This entry was posted on November 29, 2015.
Excavators at Tel al-Daba‘a have discovered a wall. The wall is 500m long and made from sandstone. It dates to the Middle Kingdom (before 1650 BC). The find is important as Tel al-Daba‘a, known in ancient times as Avaris, was the capital of the Hyksos rulers of the Egyptian Delta during the Second Intermediate Period (ca. 1650–1550 BC).
As happens so often, articles reporting the news frequently contain errors. An article on Egypt Independent claims that the Middle Kingdom started before 1400 BC (i.e. in the middle of the New Kingdom period!). This article on Ahram Online suggests that Hyksos invaded Egypt, though that is far from certain: it’s more likely that they didn’t invade. Finally, this article from the Cairo Post says that wall is important as it hints at a previously unknown city – despite the fact that excavators have long known that the site of Avaris was inhabited even before the Second Intermediate Period.
Staying in Egypt for a bit, a well-preserved sacrophagus has been uncovered on the west bank of Luxor that dates back to before 716 BC. Iy belonged to a high priest of the god Amun Ra. The sarcophagus was made of wood and covered by a layer of plaster. The tomb was actually discovered already in 1978 and excavators have been working there since 2009. The mummy has not yet been examined.
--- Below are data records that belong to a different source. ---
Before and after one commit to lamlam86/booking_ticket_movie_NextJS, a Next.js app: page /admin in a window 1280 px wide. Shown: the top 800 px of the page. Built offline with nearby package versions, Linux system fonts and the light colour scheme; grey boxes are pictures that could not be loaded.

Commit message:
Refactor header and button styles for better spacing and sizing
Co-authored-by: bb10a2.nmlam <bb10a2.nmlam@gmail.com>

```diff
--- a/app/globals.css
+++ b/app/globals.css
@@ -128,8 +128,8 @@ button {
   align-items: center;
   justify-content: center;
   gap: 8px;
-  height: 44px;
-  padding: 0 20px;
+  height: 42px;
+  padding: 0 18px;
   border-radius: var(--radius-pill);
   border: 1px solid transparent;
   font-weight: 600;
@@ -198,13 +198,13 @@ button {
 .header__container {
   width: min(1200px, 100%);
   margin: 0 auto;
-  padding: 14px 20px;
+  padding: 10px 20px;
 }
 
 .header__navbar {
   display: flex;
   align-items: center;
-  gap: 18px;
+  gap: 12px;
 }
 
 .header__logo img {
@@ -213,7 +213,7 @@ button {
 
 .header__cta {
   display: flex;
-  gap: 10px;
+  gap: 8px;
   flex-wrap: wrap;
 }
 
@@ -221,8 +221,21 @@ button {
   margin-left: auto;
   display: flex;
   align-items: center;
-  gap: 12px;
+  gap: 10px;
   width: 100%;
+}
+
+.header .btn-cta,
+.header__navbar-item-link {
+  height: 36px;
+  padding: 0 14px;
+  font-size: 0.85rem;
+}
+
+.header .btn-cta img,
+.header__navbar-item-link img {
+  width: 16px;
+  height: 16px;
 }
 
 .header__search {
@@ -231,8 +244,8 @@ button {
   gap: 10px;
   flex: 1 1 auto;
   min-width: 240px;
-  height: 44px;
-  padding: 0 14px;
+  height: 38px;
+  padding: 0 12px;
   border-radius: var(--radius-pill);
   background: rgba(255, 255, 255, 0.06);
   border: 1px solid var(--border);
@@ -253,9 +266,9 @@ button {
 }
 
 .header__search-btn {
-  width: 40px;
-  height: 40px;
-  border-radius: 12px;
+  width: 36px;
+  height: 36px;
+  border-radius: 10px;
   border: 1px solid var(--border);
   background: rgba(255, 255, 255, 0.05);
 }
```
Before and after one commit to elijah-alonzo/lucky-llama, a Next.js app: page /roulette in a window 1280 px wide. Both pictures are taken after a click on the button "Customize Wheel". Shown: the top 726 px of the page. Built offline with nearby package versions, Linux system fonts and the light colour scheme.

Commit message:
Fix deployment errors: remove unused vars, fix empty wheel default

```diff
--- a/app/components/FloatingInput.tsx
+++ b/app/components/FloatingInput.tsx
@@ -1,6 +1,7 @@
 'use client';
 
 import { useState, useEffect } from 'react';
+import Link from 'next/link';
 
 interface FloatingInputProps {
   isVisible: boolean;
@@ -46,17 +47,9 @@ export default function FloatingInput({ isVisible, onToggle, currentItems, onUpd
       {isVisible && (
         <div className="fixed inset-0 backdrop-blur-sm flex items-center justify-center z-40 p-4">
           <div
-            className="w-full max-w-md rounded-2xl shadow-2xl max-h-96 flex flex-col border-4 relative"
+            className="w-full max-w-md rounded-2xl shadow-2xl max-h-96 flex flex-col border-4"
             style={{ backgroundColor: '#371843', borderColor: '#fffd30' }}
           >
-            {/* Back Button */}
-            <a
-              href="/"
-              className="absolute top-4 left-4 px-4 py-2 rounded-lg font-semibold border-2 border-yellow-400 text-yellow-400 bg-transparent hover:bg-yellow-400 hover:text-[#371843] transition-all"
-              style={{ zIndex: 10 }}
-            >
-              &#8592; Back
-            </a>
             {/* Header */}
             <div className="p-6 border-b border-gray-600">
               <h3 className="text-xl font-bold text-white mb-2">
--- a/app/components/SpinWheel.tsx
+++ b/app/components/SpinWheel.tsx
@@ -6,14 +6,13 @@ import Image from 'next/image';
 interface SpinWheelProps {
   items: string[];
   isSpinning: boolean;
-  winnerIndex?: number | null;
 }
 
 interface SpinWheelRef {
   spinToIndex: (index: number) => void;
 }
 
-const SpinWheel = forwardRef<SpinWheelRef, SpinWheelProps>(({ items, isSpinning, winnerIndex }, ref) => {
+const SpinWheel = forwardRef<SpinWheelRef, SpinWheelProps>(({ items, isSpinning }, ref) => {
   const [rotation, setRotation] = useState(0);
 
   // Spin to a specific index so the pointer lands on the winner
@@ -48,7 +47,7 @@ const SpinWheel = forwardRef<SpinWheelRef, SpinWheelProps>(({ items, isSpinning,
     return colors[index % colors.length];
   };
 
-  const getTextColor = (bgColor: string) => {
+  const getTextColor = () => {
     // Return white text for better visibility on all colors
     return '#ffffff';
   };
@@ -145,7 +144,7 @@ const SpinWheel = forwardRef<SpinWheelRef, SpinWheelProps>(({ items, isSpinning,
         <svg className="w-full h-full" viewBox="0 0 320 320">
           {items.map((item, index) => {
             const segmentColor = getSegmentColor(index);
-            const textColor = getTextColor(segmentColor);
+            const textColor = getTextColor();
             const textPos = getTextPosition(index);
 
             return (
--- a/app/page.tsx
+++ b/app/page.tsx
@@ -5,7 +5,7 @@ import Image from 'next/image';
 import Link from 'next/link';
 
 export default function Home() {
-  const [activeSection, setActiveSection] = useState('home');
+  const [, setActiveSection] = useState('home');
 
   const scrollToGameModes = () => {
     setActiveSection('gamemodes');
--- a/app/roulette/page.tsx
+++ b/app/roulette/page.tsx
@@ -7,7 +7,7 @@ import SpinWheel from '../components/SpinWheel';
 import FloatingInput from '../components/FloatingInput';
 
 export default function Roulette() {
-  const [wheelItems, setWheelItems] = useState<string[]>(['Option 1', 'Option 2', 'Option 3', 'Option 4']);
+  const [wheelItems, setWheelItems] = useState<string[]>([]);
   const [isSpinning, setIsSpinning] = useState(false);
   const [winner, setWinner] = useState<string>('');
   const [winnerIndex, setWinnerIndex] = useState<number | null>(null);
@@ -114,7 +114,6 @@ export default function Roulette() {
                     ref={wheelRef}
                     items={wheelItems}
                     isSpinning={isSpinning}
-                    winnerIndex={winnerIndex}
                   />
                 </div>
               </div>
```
National Geographic ran a fairly detailed article on the ‘discovery’ of the island of Kane in the Aegean, just off the coast of western Turkey. The island was close to the Sea-Battle of Arginusae (406 BC), where the Athenians defeated the Spartans. The island probably turned into a peninsula some time during the Late Middle Ages. Among other things, archaeologists discover the submerged remains of a Hellenistic port.
During works to install pipelines under a busy street in Rome, a room was discovered dating back to the first century AD. Its walls were decorated with frescoes and it must have been part of a luxurious house. Archaeologists say that the area back then was inhabited by the wealthy, and that already digs in the early 1900s yielded remarkable finds here.
Finally, a farmer in Switserland has happened upon a Roman coin hoard. The treasure consists of gold and silver coins that date back to the reigns of Emperior Aurelian (r. AD 270–275) and Emperor Maximian (r. AD 286–305). The orchard where the coins had been found had never been built on. The treasure will eventually go on display.
Picture credit: thumbnail for this post taken from one of the articles on Avaris.